April 05, 2016

This article was published originally on CBC News on April 5, 2016.

Edward Snowden says Panama Papers show whistleblower role is 'vital'

'There is a lesson here. One of these is access to information is vital,' said Snowden

By CBC News (with files from Wanyee Li)

The release of the Panama Papers shows that the role of whistleblowers is more important than ever, Edward Snowden told a sold out crowd in Vancouver Tuesday night.

The NSA whistleblower appeared via live weblink at the SFU-hosted event, which took place at Queen Elizabeth Theatre.

 Although the event was scheduled months ago, Snowden's speech in Vancouver was timely, coming on the heels of the release of the Panama Papers that has embarrassed politicians and businessmen, exposed global corruption and tax evasion, and led to the resignation of the prime minister of Iceland.

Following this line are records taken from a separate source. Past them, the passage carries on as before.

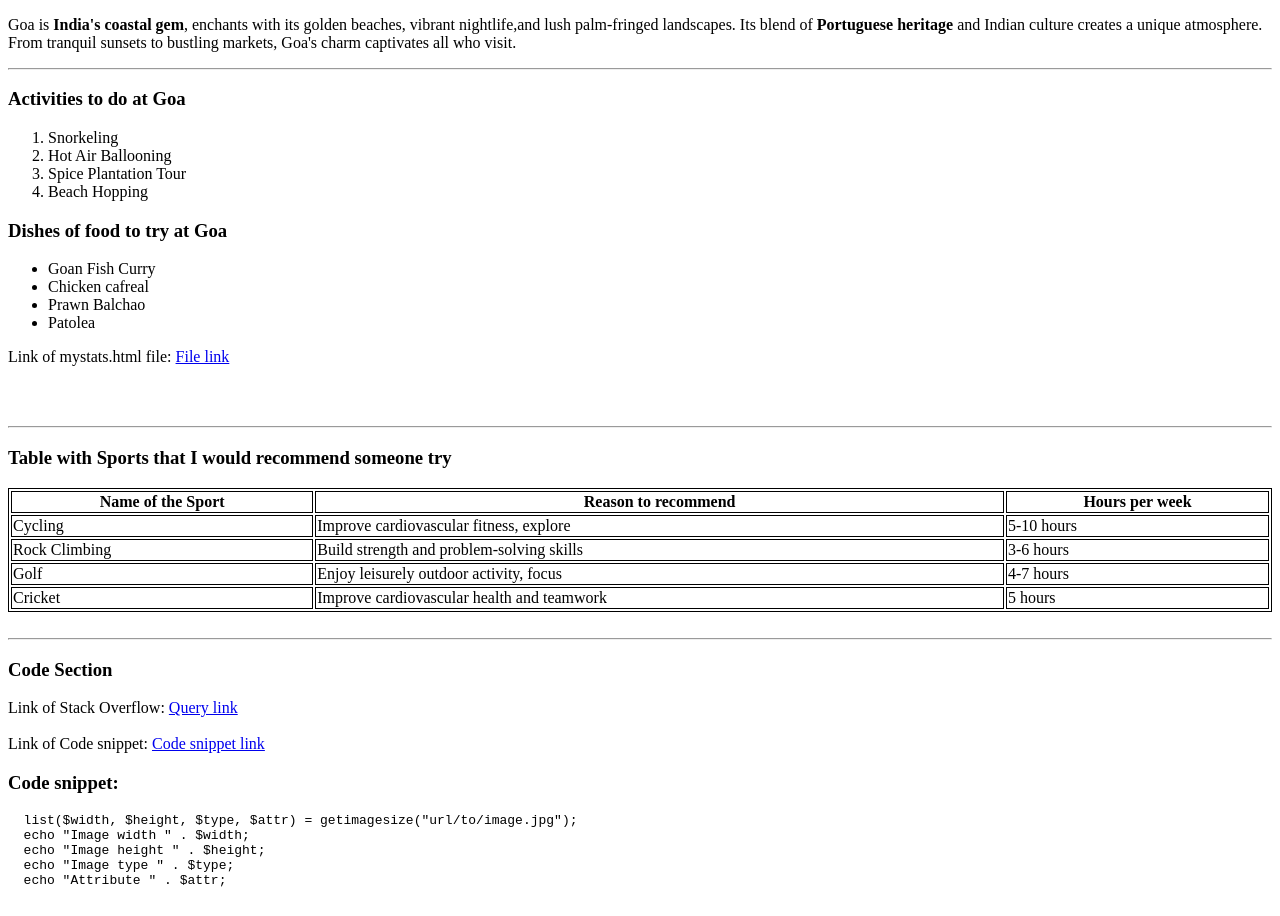
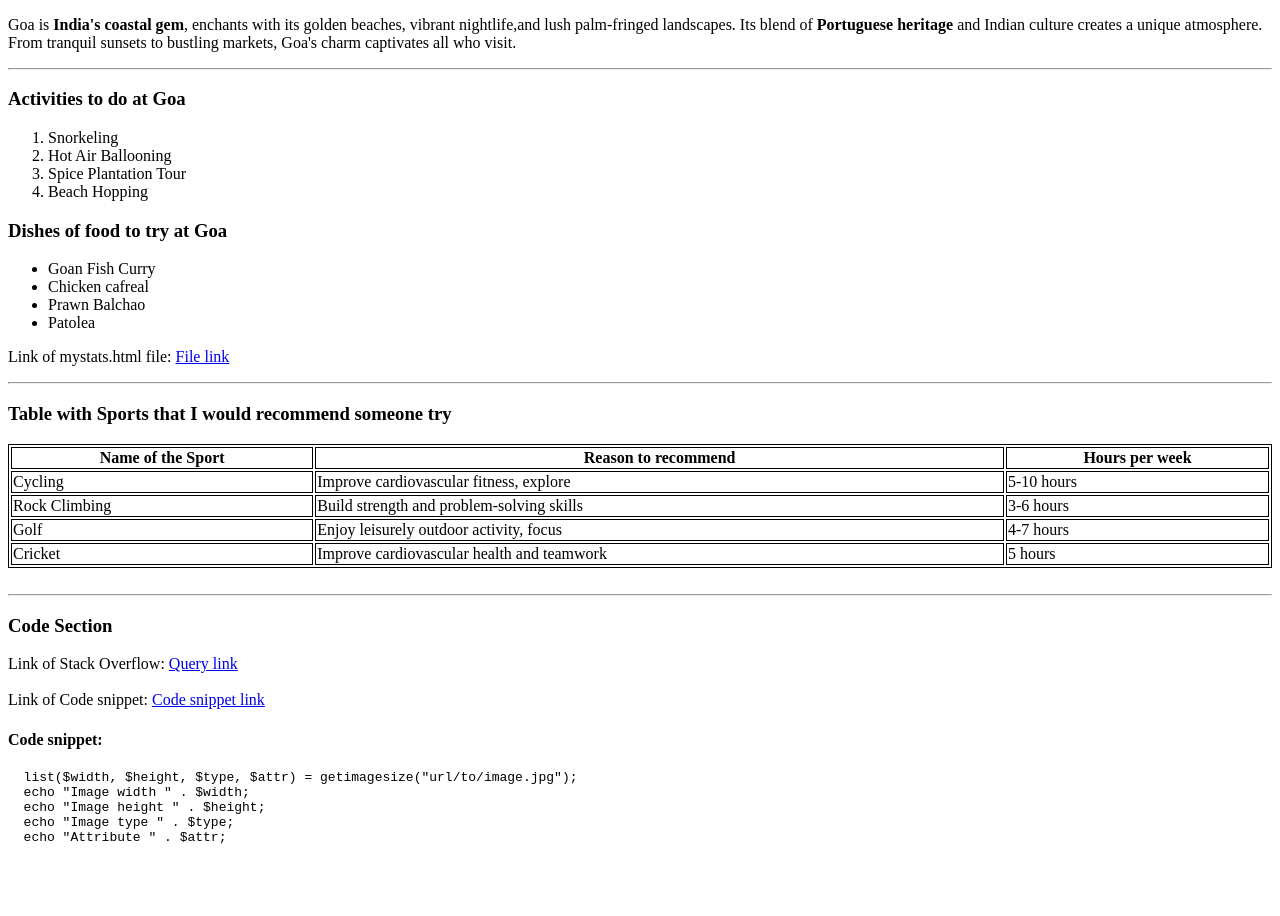
Before and after one commit to 44-563-WebApps-F23/44563-webapps-f23-assignment3-sairamyagajula, a plain HTML site: page index.html in a window 1280 px wide. Shown: the part 105-1021 px from the top of the page. After the commit the page ends 978 px from the top, so only its background shows below. Drawn offline with Linux system fonts and the light colour scheme.

```diff
--- a/index.html
+++ b/index.html
@@ -31,9 +31,6 @@
             <li>Patolea</li>
         </ul>
         <p>Link of mystats.html file: <a href="mystats.html">File link </a></p>
-        <br>
-        <br>
-
         <hr>
         <h3>Table with Sports that I would recommend someone try</h3>
         <table style="width:100%">
@@ -73,7 +70,7 @@
         <br><br>
         Link of Code snippet: <a href="https://css-tricks.com/snippets/php/get-widthheight-of-image/">Code snippet link</a>
         </p>
-        <h3>Code snippet:</h3>
+        <h4>Code snippet:</h4>
     <pre>
   list($width, $height, $type, $attr) = getimagesize("url/to/image.jpg");
   echo "Image width " . $width;
```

"I think that this shows more than ever, the role of the whistleblower in a free society has become not only desirable but vital," said Snowden.

He told the Vancouver audience the Panama Papers incident demonstrates how people with power are able to follow a different set of rules than everyone else and how dangerous that is for democracy.

"This reveals that one of the founding premises of democracy, which is that one law applies equally to both the powerful and the powerless, is beginning to change," he said.

"The most privileged and the most powerful members of society are operating by a different set of rules that exempts them not only from the same laws to which we are held, not only the same standard of behaviours to which we are held, but they don't even pay the same taxes."

Snowden says the public is increasingly transparent to authorities due to mass surveillance and that it is only fair for officials to be equally transparent to the public.

"There is a lesson here. One of these is access to information is vital."


Controversial figure

Snowden is a controversial figure. Documents he leaked to the Guardian newspaper in 2013 revealed the U.S. government had programs in place to spy on almost everything that hundreds of millions of people do online, including emails, social networking posts, online chat histories, phone calls and texts.

Hailed by some as a civil rights hero, Snowden has also been condemned as a traitor who compromised national security. He is wanted by the U.S. government on espionage charges.

Snowden has said he would be willing to return to the U.S. if he could be guaranteed a fair trial but doesn't believe that would be possible.

He appeared in Vancouver Tuesday via video link from Russia where he was granted asylum. A panel discussion featuring experts from SFU and the B.C. Civil Liberties Association was moderated by senior CBC correspondent and host, Laura Lynch.